What you are asked to do: All of the data goes into your copy exactly as written. Images do not.

The data:
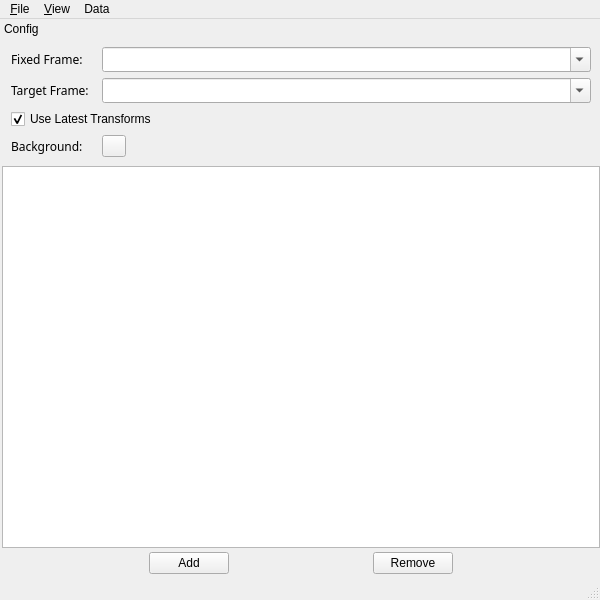
This is mapviz/src/mapviz.ui in swri-robotics/mapviz as Qt 5 draws it before an edit. The edited form follows.
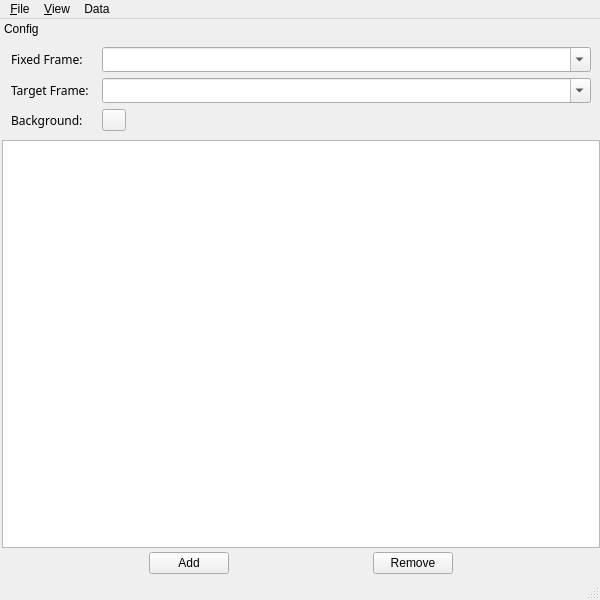
This is the edited form. Custom widgets are drawn as their Qt base class.

Commit message: Restore and refactor use_latest_transforms option for point drawing plugins like Odometry.

The edit to the form file:
```diff
--- a/mapviz/src/mapviz.ui
+++ b/mapviz/src/mapviz.ui
@@ -254,24 +254,6 @@
           </property>
          </widget>
         </item>
-        <item row="3" column="0" colspan="3">
-         <widget class="QCheckBox" name="uselatesttransforms">
-          <property name="toolTip">
-           <string>Use the current time when transforming data instead of using the
-                                                timestamps associated with the data
-                                            </string>
-          </property>
-          <property name="layoutDirection">
-           <enum>Qt::LeftToRight</enum>
-          </property>
-          <property name="text">
-           <string>Use Latest Transforms</string>
-          </property>
-          <property name="checked">
-           <bool>true</bool>
-          </property>
-         </widget>
-        </item>
        </layout>
       </widget>
      </item>
```
Left out of the diff: 18 changed lines with no effect on the pictures. The commit also changes 19 other files.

Solution to the exercise:
This is mapviz/src/mapviz.ui in swri-robotics/mapviz as Qt 5 draws it before an edit. The edited form follows.
This is the edited form. Custom widgets are drawn as their Qt base class.

Commit message: Restore and refactor use_latest_transforms option for point drawing plugins like Odometry.

The edit to the form file:
```diff
--- a/mapviz/src/mapviz.ui
+++ b/mapviz/src/mapviz.ui
@@ -254,24 +254,6 @@
           </property>
          </widget>
         </item>
-        <item row="3" column="0" colspan="3">
-         <widget class="QCheckBox" name="uselatesttransforms">
-          <property name="toolTip">
-           <string>Use the current time when transforming data instead of using the
-                                                timestamps associated with the data
-                                            </string>
-          </property>
-          <property name="layoutDirection">
-           <enum>Qt::LeftToRight</enum>
-          </property>
-          <property name="text">
-           <string>Use Latest Transforms</string>
-          </property>
-          <property name="checked">
-           <bool>true</bool>
-          </property>
-         </widget>
-        </item>
        </layout>
       </widget>
      </item>
```
Left out of the diff: 18 changed lines with no effect on the pictures. The commit also changes 19 other files.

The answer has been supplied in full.